SUPPLIED RECORDS section start

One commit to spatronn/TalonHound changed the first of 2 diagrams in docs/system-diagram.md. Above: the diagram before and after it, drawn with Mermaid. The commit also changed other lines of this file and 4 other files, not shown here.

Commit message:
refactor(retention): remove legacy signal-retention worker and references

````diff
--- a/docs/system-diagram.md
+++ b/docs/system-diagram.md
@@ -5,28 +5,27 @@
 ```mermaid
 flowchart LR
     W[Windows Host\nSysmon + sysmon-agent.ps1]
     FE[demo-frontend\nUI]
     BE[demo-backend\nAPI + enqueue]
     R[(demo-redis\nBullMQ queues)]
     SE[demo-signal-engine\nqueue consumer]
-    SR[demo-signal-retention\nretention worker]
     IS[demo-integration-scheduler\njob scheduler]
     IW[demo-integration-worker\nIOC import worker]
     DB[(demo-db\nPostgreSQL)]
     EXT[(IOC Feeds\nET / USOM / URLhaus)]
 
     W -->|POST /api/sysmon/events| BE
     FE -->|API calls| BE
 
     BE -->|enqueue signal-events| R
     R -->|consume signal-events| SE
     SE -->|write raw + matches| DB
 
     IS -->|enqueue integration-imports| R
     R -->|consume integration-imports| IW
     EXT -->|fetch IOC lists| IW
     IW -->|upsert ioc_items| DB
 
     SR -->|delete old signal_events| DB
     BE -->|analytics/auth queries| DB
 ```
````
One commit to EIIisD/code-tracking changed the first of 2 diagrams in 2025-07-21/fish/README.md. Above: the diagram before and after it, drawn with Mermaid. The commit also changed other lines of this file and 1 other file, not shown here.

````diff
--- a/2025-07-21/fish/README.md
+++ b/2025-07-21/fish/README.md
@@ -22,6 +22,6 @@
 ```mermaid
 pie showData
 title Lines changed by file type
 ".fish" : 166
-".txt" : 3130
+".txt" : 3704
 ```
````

SUPPLIED RECORDS section end

:: EXERCISE ::
Copy the entries above exactly, but only from the line holding "flowchart LR" through the line holding "SE -->|write raw + matches| DB", both included.

:: SOLUTION FOR THIS PROBLEM ::
 flowchart LR
     W[Windows Host\nSysmon + sysmon-agent.ps1]
     FE[demo-frontend\nUI]
     BE[demo-backend\nAPI + enqueue]
     R[(demo-redis\nBullMQ queues)]
     SE[demo-signal-engine\nqueue consumer]
-    SR[demo-signal-retention\nretention worker]
     IS[demo-integration-scheduler\njob scheduler]
     IW[demo-integration-worker\nIOC import worker]
     DB[(demo-db\nPostgreSQL)]
     EXT[(IOC Feeds\nET / USOM / URLhaus)]
 
     W -->|POST /api/sysmon/events| BE
     FE -->|API calls| BE
 
     BE -->|enqueue signal-events| R
     R -->|consume signal-events| SE
     SE -->|write raw + matches| DB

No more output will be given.